INSTRUCTIONS TO FOLLOW
Output the entries as they appear, skipping images.

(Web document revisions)
################

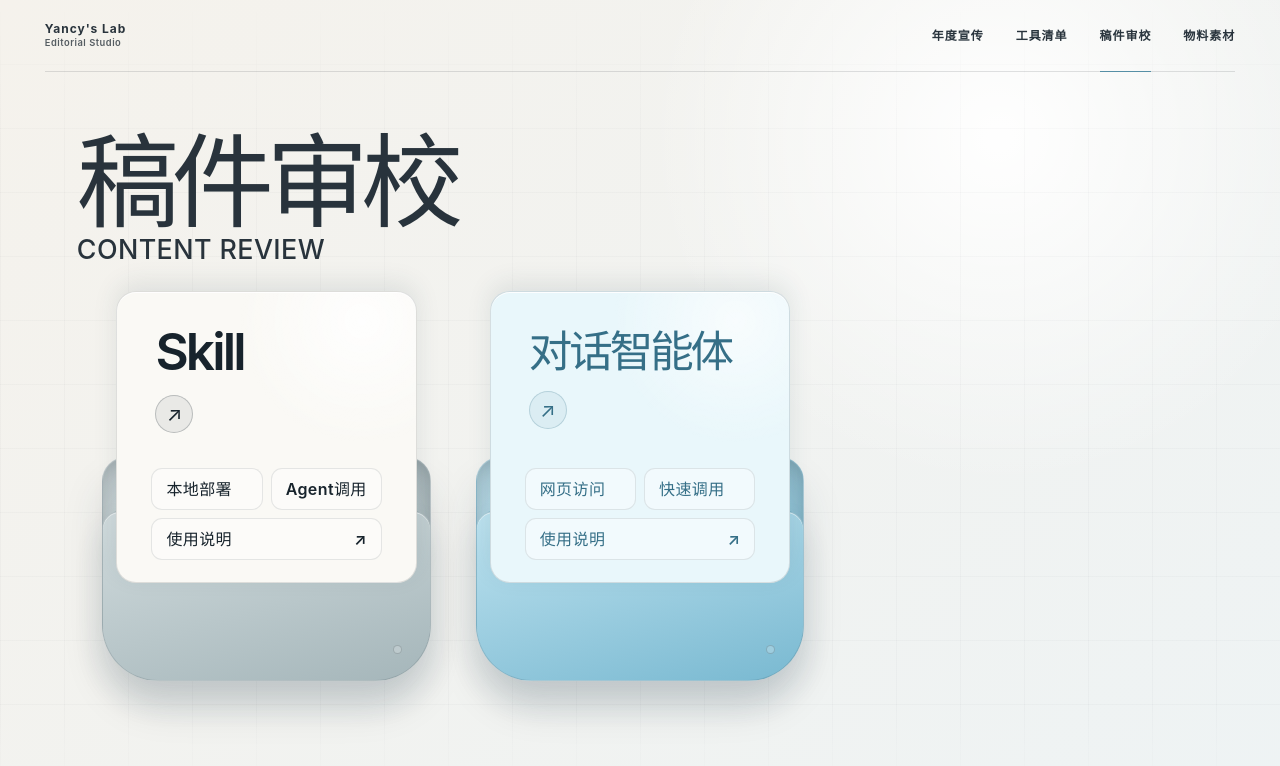
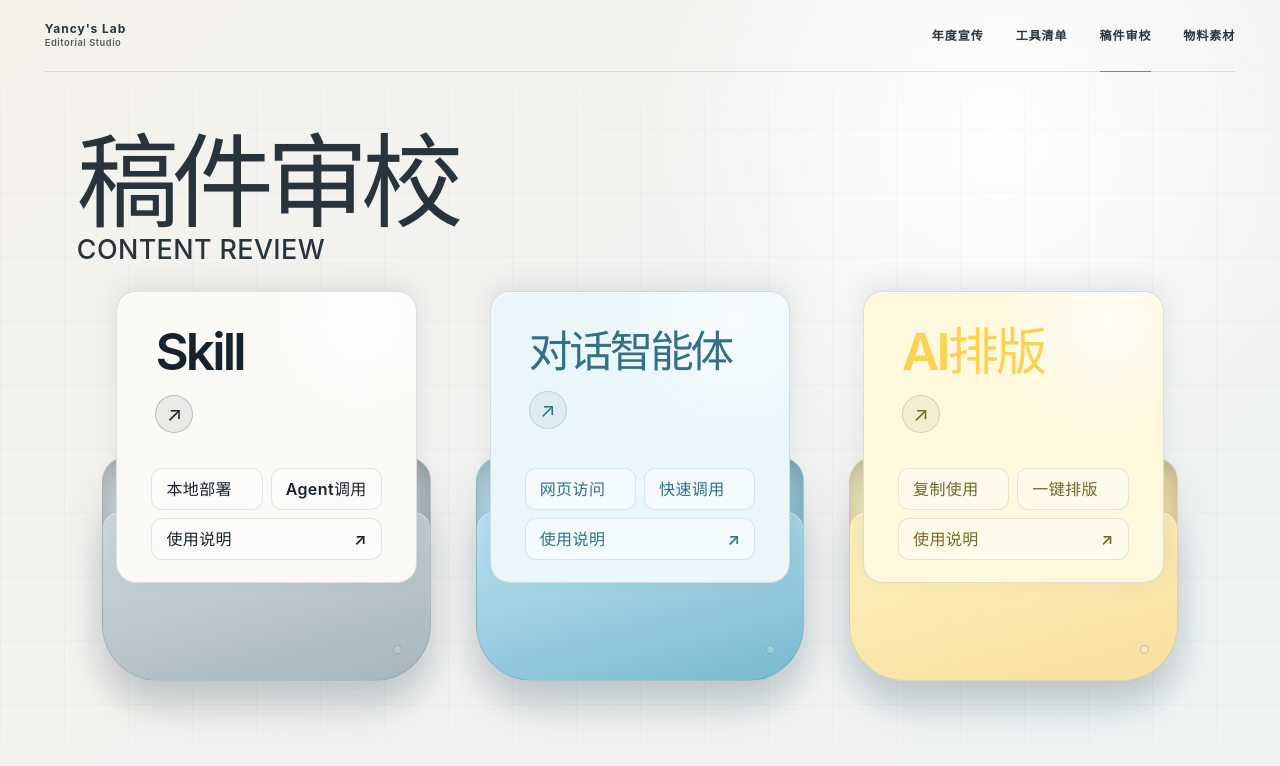
Before and after one commit to Yancyy0/Y-Lab-Editorial-Studio, a Next.js app: page /review in a window 1280 px wide. Shown: the top 766 px of the page. Built offline with nearby package versions, Linux system fonts and the light colour scheme.

Commit message:
Add files via upload

```diff
--- a/app/review/page.tsx
+++ b/app/review/page.tsx
@@ -14,6 +14,13 @@ const reviewTools = [
     href: "https://www.coze.cn/store/agent/7670800816265199651?bot_id=true",
     features: ["网页访问", "快速调用"],
     guide: "https://hcnwz7yz594b.feishu.cn/docx/MiEYde8CRoSxVjx9O1bc27kon4f",
+  },
+  {
+    id: "layout",
+    title: "AI排版",
+    href: "https://xiumi.us/#/",
+    features: ["复制使用", "一键排版"],
+    guide: "https://weixing.feishu.cn/docx/E8yrdhTOVoH484x1lwVcUndRnad?from=from_copylink",
   },
 ] as const;
 
```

################

EXERCISE ANSWER
Before and after one commit to Yancyy0/Y-Lab-Editorial-Studio, a Next.js app: page /review in a window 1280 px wide. Shown: the top 766 px of the page. Built offline with nearby package versions, Linux system fonts and the light colour scheme.

Commit message:
Add files via upload

```diff
--- a/app/review/page.tsx
+++ b/app/review/page.tsx
@@ -14,6 +14,13 @@ const reviewTools = [
     href: "https://www.coze.cn/store/agent/7670800816265199651?bot_id=true",
     features: ["网页访问", "快速调用"],
     guide: "https://hcnwz7yz594b.feishu.cn/docx/MiEYde8CRoSxVjx9O1bc27kon4f",
+  },
+  {
+    id: "layout",
+    title: "AI排版",
+    href: "https://xiumi.us/#/",
+    features: ["复制使用", "一键排版"],
+    guide: "https://weixing.feishu.cn/docx/E8yrdhTOVoH484x1lwVcUndRnad?from=from_copylink",
   },
 ] as const;
 
```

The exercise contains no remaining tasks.